Introduction: Giant Witch Nose Booger Automatic Soap Dispenser
They do have giant nose soap dispensers on the market but you have to sqeeze them manually to get the soap out. No one will want to touch this. Just magically pass your hand under the nose and soap will automatically be dispensed.
Step 1: Stuff to Fix Yer Nose...
This is based on an automatic hand soap dispenser unit that was purchased. I found these at the discount store which was putting out remnants of last winter's holiday season. I found the dispenser had a shell or cover plate which popped off making cover plates interchangeable when they are manufactured.
I could replicate the cover plate and pick something of my own design. Since I do not have a 3-d printer or laser cutter at my disposal, I will make something from cardboard and papier mache.
You will need some cardboard, paper and glue.
A utility knife, scissors, or heavy duty shears to cut the cardboard.
Based on previous experience, I wanted to add some nose hairs to the nose, and wanting this to be hygienic, I found two silicone basting brushes at the discount store too.
You can paint this nose afterwards and test your skill at mixing a fleshtone but I was going to try to create a weird skin texture using Gorilla Glue. The polyurethane type of glue expands and cures from moisture in the air so it seems to "foam" a bit when it cures.
Step 2: Foundation for the Bridgework...
The original shell clips on to the main body by expanding a bit to squeeze on. Since we have a coverplate to use as our template, cut out a piece of cardstock or paper to copy the shape.
It has a cutout for the the sensor near the front bottom middle of the unit.
We are going to use that to add on the pieces of our giant nose.
Tape the paper cover piece template to the unit.
Add on height of the nose.
Add on how far the nose will protude and rest upon the dispenser spout.
We only need the actual brushes and not the brush handles. Remove the brushes from the handles.
Mock up the rest of the nose by placing the brushes where the nostrils openings would be.
Step 3: If It Looks Like a Duck, It Must Be A...nose...
Once you have the basic form of the nose, you can start plying up the actual nose.
Cut profile shapes of a nose out of cardboard.
Glue them to the paper template.
Build up several layers of cardboard and just keep gluing on pieces to fill out the shape.
Note that it first started out as a normal nose shape but seemed to evolved into a witch shaped nose.
Step 4: Papier Mache
When the underlying shape of the nose is filled out, you can cover everything with papier mache.
Rip up small squares of thin cardstock or newspaper.
Mix up a bowl or takeout container of half glue, half water.
Soak the paper pieces in the glue solution and apply overlappingly.
I had some brown kraft paper that I used for the final top layer.
Step 5: Finishing Touches...
The final kraft paper layer gave it a shriveled head look.

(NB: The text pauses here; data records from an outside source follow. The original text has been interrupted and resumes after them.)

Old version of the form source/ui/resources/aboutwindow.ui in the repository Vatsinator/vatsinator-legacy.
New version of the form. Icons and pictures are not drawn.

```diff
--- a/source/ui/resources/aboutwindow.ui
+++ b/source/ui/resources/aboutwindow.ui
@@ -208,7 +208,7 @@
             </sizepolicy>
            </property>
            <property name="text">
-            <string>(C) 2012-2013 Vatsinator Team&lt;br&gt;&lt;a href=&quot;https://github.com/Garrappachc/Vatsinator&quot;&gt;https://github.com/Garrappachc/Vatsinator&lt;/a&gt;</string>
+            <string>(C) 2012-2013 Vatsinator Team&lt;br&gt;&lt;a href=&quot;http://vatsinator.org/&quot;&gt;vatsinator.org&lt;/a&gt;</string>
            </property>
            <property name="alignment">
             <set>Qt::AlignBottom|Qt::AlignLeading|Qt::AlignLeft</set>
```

I had a bottle of Gorilla Glue that I needed to use up. The nozzle had some cured glue so I had to prick it to get it flowing. Always wear clothes that can be ruined and use a pair of latex gloves when working with this kind of polyurethane glue. Once it gets on you, it sticks and nothing really takes it off.
Since the glue in the bottle wasn't flowing to well, I was able to just dab it on the giant nose. The regular version of this glue cures yellowish-brown but I had the one that dries white. After the glue is stippled, I padded the surface with a wet paper towel to help activate the glue.
When fully cured, it gives it this hard pebbly surface. The mottled look it gets is kinda like moldy bread. Ewwwww.
Hopefully you did not make the form too form fitting as it got quite rigid and I had to really force the dispenser unit into the giant nose.
Stuff the brushes up the nostril openings.
Put the soap container in the dispenser unit.
Turn on and marvel at your work.
Make this proboscis at your peril.